Life now feels like it’s been divided into two periods: work and not work. Gaming has helped me pass the otherwise undifferentiated time, and it’s also made me realize just how much work you can do while you’re presumably setting out to have fun. I don’t mean fictional professions, though I’ve been chasing bounties in The Witcher 3: Wild Hunt, driving passengers around the strange city of Los Ojos in Neo Cab, and performing bad surgeries in Surgeon Simulator 2. What I mean is that I choose to spend a lot of my limited time on this planet playing games, many of which involve nothing more than completing fictional tasks for fictional people.
For some reason, these tasks feel like they matter. I think it’s partially because games are designed to be fun. The more I think about it, though, the more I think it’s because it feels like there’s a direct relationship between the things I have to do and the rewards I accrue for doing them. Real life isn’t fully gamified yet, which is to say that if I have to go to the post office to pick up some stamps, it still feels like an imposition.
The complaint is small but points to something larger. In games you get to be the protagonist; nothing happens without your involvement, which means your labor is inherently valuable. There’s also generally a direct relationship between task and reward. Real life isn’t like that. But the stakes are lower in video games—you’re not going to starve in real life if you don’t collect a power moon in Super Mario Odyssey. Games are closed systems, which means nobody is turning your labor inside them into their profit. There is a direct relationship between your work, your pay, and your value, something that’s become increasingly elusive as the gig-ification of real life continues.
Outside the virtual world, labor feels like it’s been stripped of its value. Employment is increasingly governed by mysterious processes and executives who generally do not share the concerns of their employees. And the pandemic has changed what a job means. It’s a lifeline, obviously, but if you’re nonessential, it’s harder to justify doing work at all; it’s hard to care about making widgets while thousands of people are dying every day. And yet the stock market continues to rise.
“Huge swathes of people, in Europe and North America in particular, spend their entire working lives performing tasks they secretly believe do not really need to be performed,” writes the late, brilliant David Graeber, summarizing the situation in his seminal essay “On the Phenomenon of Bullshit Jobs: A Work Rant.” “The moral and spiritual damage that comes from this situation is profound,” he continues. “It is a scar across our collective soul.”
The genius of his essay is in pointing out what should be obvious, and what feels even more obvious when you read it. “How can one even begin to speak of dignity in labour when one secretly feels one’s job should not exist? How can it not create a sense of deep rage and resentment,” he writes.
And this, I think, is the key. Games give players the feeling that their labor is valuable, that their contributions to the world are important and meaningful. This feeling doesn’t happen very often in real-life work, where most of the time you’re more of a non-playable character than a protagonist.

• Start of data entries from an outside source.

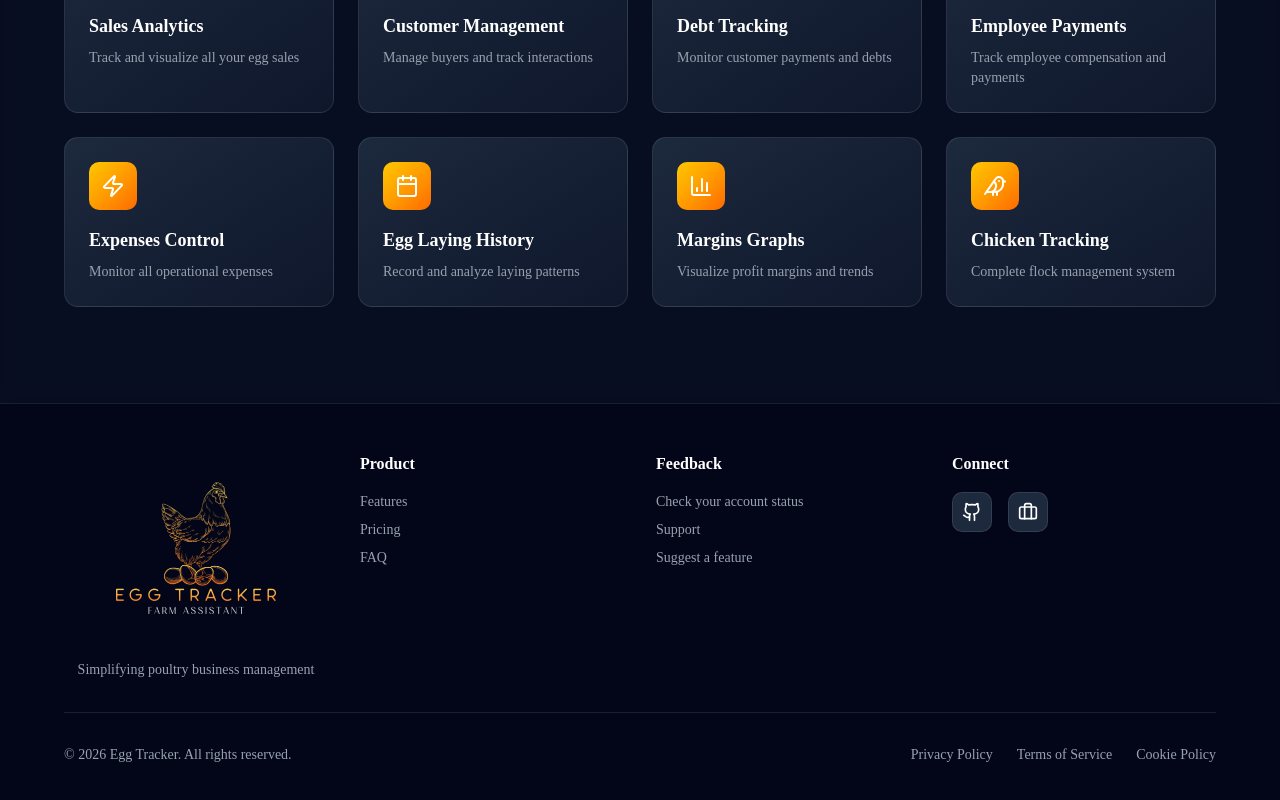
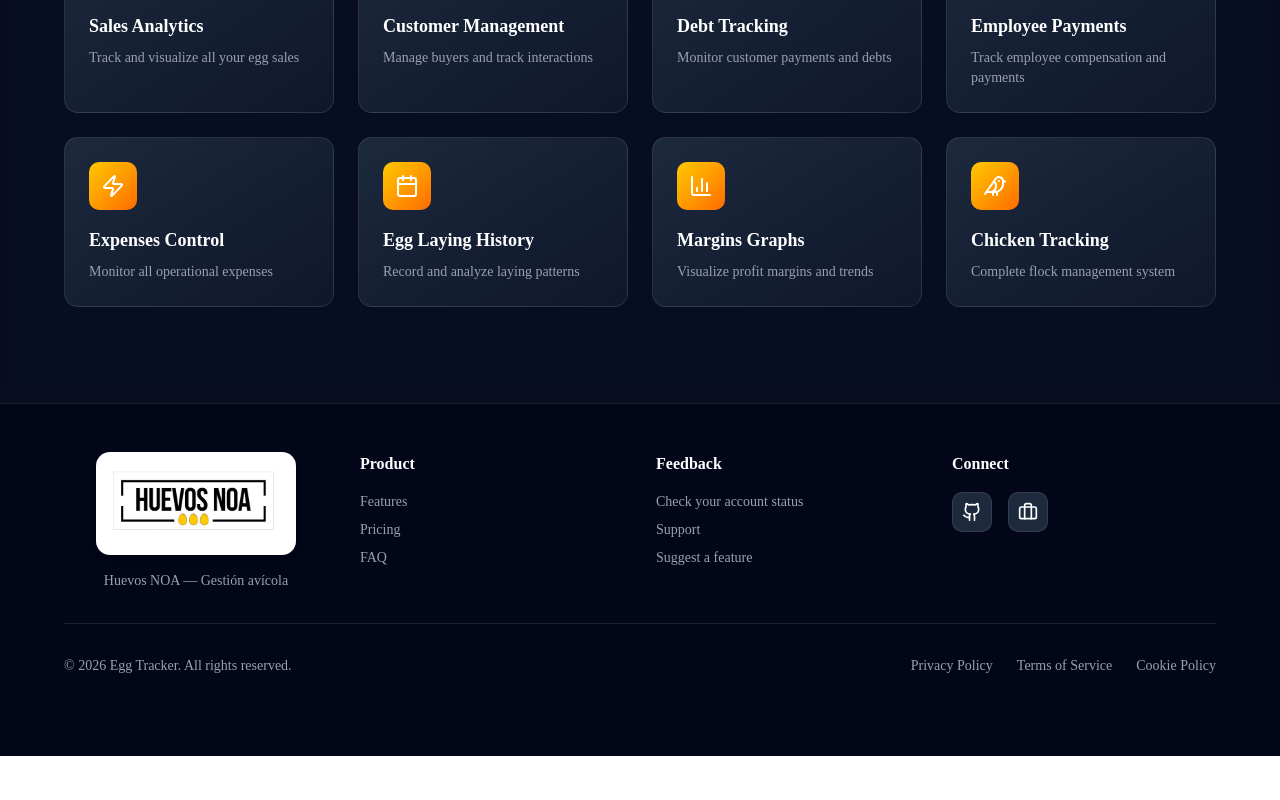
Before and after one commit to martinfort1/egg-tracker-frontend, a Next.js app: page / in a window 1280 px wide. Shown: the part 1122-1922 px from the top of the page. After the commit the page ends 1878 px from the top, so only its background shows below. Built offline with nearby package versions, Linux system fonts and the light colour scheme; a web font is replaced by a local one.

Commit message:
feat: update Huevos NOA branding, logo, and sidebar navigation cards design

```diff
--- a/src/app/layout.tsx
+++ b/src/app/layout.tsx
@@ -15,8 +15,8 @@ const geistMono = Geist_Mono({
 });
 
 export const metadata: Metadata = {
-  title: "Egg Tracker",
-  description: "Created by Martin Fort",
+  title: "Huevos NOA",
+  description: "Sistema de gestión avícola Huevos NOA",
 };
 
 export default function RootLayout({
--- a/src/app/login/page.tsx
+++ b/src/app/login/page.tsx
@@ -86,7 +86,9 @@ export default function LoginPage() {
           className="text-center mb-8"
         >
           <Link href="/">
-            <img src="/Logo_NoBuffer.png" alt="Egg Tracker Logo" className="mx-auto size-2/3 my-4"/>
+            <div className="bg-white rounded-2xl p-4 shadow-xl max-w-[280px] mx-auto my-4 border border-white/20">
+              <img src="/huevos-noa.png" alt="Huevos NOA Logo" className="w-full h-auto object-contain" />
+            </div>
           </Link>
         </motion.div>
 
--- a/src/app/page.tsx
+++ b/src/app/page.tsx
@@ -97,7 +97,9 @@ export default function LandingPage() {
             transition={{ duration: 0.8, ease: "easeOut" }}
             className="mb-6"
           >
-            <img src="/Logo_NoBuffer.png" alt="Egg Tracker Logo" className="mx-auto size-3/4 md:size-2/5 my-4" />
+            <div className="bg-white rounded-3xl p-6 shadow-2xl max-w-sm mx-auto my-4 border border-white/40">
+              <img src="/huevos-noa.png" alt="Huevos NOA Logo" className="w-full h-auto object-contain" />
+            </div>
           </motion.div>
 
           {/* Subtitle */}
--- a/src/app/register/page.tsx
+++ b/src/app/register/page.tsx
@@ -112,7 +112,9 @@ export default function RegisterPage() {
           className="text-center my-8"
         >
           <Link href="/">
-            <img src="/Logo_NoBuffer.png" alt="Egg Tracker Logo" className="mx-auto size-2/3 my-4" />
+            <div className="bg-white rounded-2xl p-4 shadow-xl max-w-[280px] mx-auto my-4 border border-white/20">
+              <img src="/huevos-noa.png" alt="Huevos NOA Logo" className="w-full h-auto object-contain" />
+            </div>
           </Link>
         </motion.div>
 
--- a/src/components/footer.tsx
+++ b/src/components/footer.tsx
@@ -12,14 +12,16 @@ export default function Footer() {
           {/* Brand Column */}
           <div className="flex flex-col items-center justify-center text-center space-y-4">
             <div className="flex items-center gap-2">
-              <img
-                src="/Logo_NoBuffer.png"
-                alt="Egg Tracker Logo"
-                className="w-40 h-48 object-contain"
-              />
+              <div className="bg-white rounded-xl p-3 shadow-md max-w-[200px]">
+                <img
+                  src="/huevos-noa.png"
+                  alt="Huevos NOA Logo"
+                  className="w-full h-auto object-contain"
+                />
+              </div>
             </div>
             <p className="text-gray-400 text-sm">
-              Simplifying poultry business management
+              Huevos NOA — Gestión avícola
             </p>
           </div>
 
--- a/src/components/sidebar.tsx
+++ b/src/components/sidebar.tsx
@@ -1,9 +1,24 @@
-"use client"
+"use client";
 
 import Link from "next/link";
-import { usePathname, useRouter } from "next/navigation"
+import { usePathname, useRouter } from "next/navigation";
 import { useState, useEffect } from "react";
-import { Menu, X, Home, Users, BarChart3, UserCheck, Package, Box, Syringe, DollarSign, Egg, Bird, ClipboardList, LogOut } from "lucide-react";
+import {
+    Menu,
+    X,
+    Home,
+    Users,
+    BarChart3,
+    UserCheck,
+    Package,
+    Box,
+    Syringe,
+    DollarSign,
+    Egg,
+    Bird,
+    ClipboardList,
+    LogOut,
+} from "lucide-react";
 import { motion, AnimatePresence } from "framer-motion";
 import { logout } from "@/lib/auth";
 
@@ -50,10 +65,10 @@ export default function Sidebar() {
             }
         };
 
-        window.addEventListener('scroll', handleScroll, { passive: true });
+        window.addEventListener("scroll", handleScroll, { passive: true });
 
         return () => {
-            window.removeEventListener('scroll', handleScroll);
+            window.removeEventListener("scroll", handleScroll);
         };
     }, [lastScrollY]);
 
@@ -61,79 +76,109 @@ export default function Sidebar() {
 
     const handleLogout = () => {
         logout();
-        router.push('/login');
+        router.push("/login");
     };
-
-    const linkClass = (path: string) =>
-        `flex items-center gap-2 px-4 py-3 rounded-xl text-sm font-medium transition-all duration-200 border border-white/10 ${
-            pathname === path
-                ? "bg-gradient-to-r from-yellow-400 to-orange-500 text-white shadow-lg"
-                : "text-white/80 hover:text-white hover:bg-white/10"
-        }`;
 
     return (
         <>
-            {/* Hamburger */}
+            {/* Mobile Hamburger Button */}
             <motion.button
                 initial={false}
                 animate={showHamburger ? { y: 0, opacity: 1 } : { y: -72, opacity: 0 }}
                 transition={{ duration: 0.25 }}
                 onClick={() => setOpen(!open)}
-                className="md:hidden fixed top-4 left-4 z-50 p-2 bg-linear-to-b from-slate-900/95 via-slate-900/90 to-slate-900/95 backdrop-blur-sm rounded-xl shadow-xl border border-white/10 text-white"
+                className="md:hidden fixed top-4 left-4 z-50 p-2.5 bg-white/95 backdrop-blur-md rounded-xl shadow-md border border-slate-200 text-slate-800 cursor-pointer"
             >
-                {open ? <X size={24} /> : <Menu size={24} />}
+                {open ? <X size={22} /> : <Menu size={22} />}
             </motion.button>
 
+            {/* Mobile Backdrop */}
             <AnimatePresence>
                 {open && (
                     <motion.div
                         initial={{ opacity: 0 }}
                         animate={{ opacity: 1 }}
                         exit={{ opacity: 0 }}
-                        className="md:hidden fixed inset-0 bg-black/30 backdrop-blur-sm z-40"
+                        className="md:hidden fixed inset-0 bg-slate-900/40 backdrop-blur-xs z-40"
                         onClick={() => setOpen(false)}
                     />
                 )}
             </AnimatePresence>
 
+            {/* Sidebar Aside */}
             <motion.aside
                 initial={{ x: -280 }}
                 animate={{ x: 0 }}
                 exit={{ x: -280 }}
                 transition={{ duration: 0.3 }}
-                style={{ touchAction: 'pan-y', WebkitOverflowScrolling: 'touch' }}
-                className={`fixed z-50 top-0 left-0 bottom-0 w-72 p-6 md:w-64 overflow-y-auto overscroll-contain max-h-screen bg-linear-to-b from-slate-900/95 via-slate-900/90 to-slate-900/95 border-r border-white/10 shadow-xl ${
+                style={{ touchAction: "pan-y", WebkitOverflowScrolling: "touch" }}
+                className={`fixed z-50 top-0 left-0 bottom-0 w-72 md:w-64 p-4 overflow-y-auto overscroll-contain max-h-screen bg-slate-50/80 border-r border-slate-200 shadow-xs flex flex-col justify-between ${
                     open ? "" : "-translate-x-full md:translate-x-0"
                 }`}
             >
-                <button
-                    type="button"
-                    onClick={handleLogout}
-                    className="flex flex-row w-full justify-center align-center px-3 py-2 rounded-xl text-[10px] font-bold uppercase tracking-tighter text-red-400 bg-red-500/10 border-red-500/30 hover:text-white hover:bg-red-500/20 transition-all border hover:border-red-500/30 cursor-pointer mb-2"
-                >
-                    Exit sesssion
-                    <LogOut className="w-4 h-4 ml-4" />
-                </button>
-                <Link className="flex items-center gap-2 px-4 py-3 mb-8 rounded-xl " href="/">
-                    <img src="/Logo_NoBuffer.png" alt="Egg Tracker Logo"/>
-                </Link>
+                <div className="space-y-4">
+                    {/* Brand Logo Header Card */}
+                    <Link
+                        href="/dashboard"
+                        onClick={() => setOpen(false)}
+                        className="block p-3 rounded-2xl bg-white border border-slate-200 shadow-xs hover:border-amber-300 hover:shadow-sm transition-all duration-200 group"
+                    >
+                        <img
+                            src="/huevos-noa.png"
+                            alt="Huevos NOA"
+                            className="w-full h-auto object-contain max-h-16 mx-auto transition-transform duration-200 group-hover:scale-[1.02]"
+                        />
+                    </Link>
 
-                <nav className="flex flex-col gap-2">
-                    {navItems.map(({ href, label, icon: Icon }) => (
-                        <Link
-                            key={href}
-                            href={href}
-                            className={linkClass(href)}
-                            onClick={() => setOpen(false)}
-                        >
-                            <Icon className="w-4 h-4" />
-                            {label}
-                        </Link>
-                    ))}
-                </nav>
+                    {/* Navigation Menu Cards */}
+                    <nav className="flex flex-col gap-2">
+                        {navItems.map(({ href, label, icon: Icon }) => {
+                            const isActive = pathname === href;
 
+                            return (
+                                <Link
+                                    key={href}
+                                    href={href}
+                                    onClick={() => setOpen(false)}
+                                    className={`group flex items-center justify-between px-3.5 py-2.5 rounded-xl text-sm font-semibold transition-all duration-150 border ${
+                                        isActive
+                                            ? "bg-slate-900 text-white border-slate-900 shadow-sm"
+                                            : "bg-white text-slate-700 border-slate-200 hover:border-amber-400 hover:bg-amber-50/50 hover:text-slate-950 shadow-2xs hover:shadow-xs"
+                                    }`}
+                                >
+                                    <div className="flex items-center gap-3">
+                                        <Icon
+                                            className={`w-4 h-4 shrink-0 transition-colors ${
+                                                isActive
+                                                    ? "text-amber-400"
+                                                    : "text-slate-400 group-hover:text-amber-500"
+                                            }`}
+                                        />
+                                        <span>{label}</span>
+                                    </div>
 
+                                    {isActive ? (
+                                        <span className="w-2 h-2 rounded-full bg-amber-400 ring-2 ring-amber-400/30 shrink-0" />
+                                    ) : (
+                                        <span className="w-1.5 h-1.5 rounded-full bg-transparent group-hover:bg-amber-300/80 transition-colors shrink-0" />
+                                    )}
+                                </Link>
+                            );
+                        })}
+                    </nav>
+                </div>
 
+                {/* Footer / Exit Session Card */}
+                <div className="pt-4 mt-4 border-t border-slate-200">
+                    <button
+                        type="button"
+                        onClick={handleLogout}
+                        className="flex items-center justify-center gap-2 w-full px-3.5 py-2.5 rounded-xl text-xs font-semibold bg-white text-slate-600 hover:text-rose-600 hover:bg-rose-50 border border-slate-200 hover:border-rose-300 shadow-2xs transition-all cursor-pointer"
+                    >
+                        <LogOut className="w-4 h-4" />
+                        <span>Exit session</span>
+                    </button>
+                </div>
             </motion.aside>
         </>
     );
```
Also changed, not shown: public/huevos-noa.jpg (added), public/huevos-noa.png (added).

A protagonist has agency in their own life. Employment, at least in America, is designed to take away agency; the lack of a social safety net and a robust welfare state mean you are always one catastrophe away from losing whatever you’ve worked to build, which makes work far more important than it should be. In America, your job is your identity, your lifeline, and your purpose—unless you’re part of this country’s ruling class, in which case your work is immaterial. If labor were valued more highly, life might look a little more like a game. One that any player might win.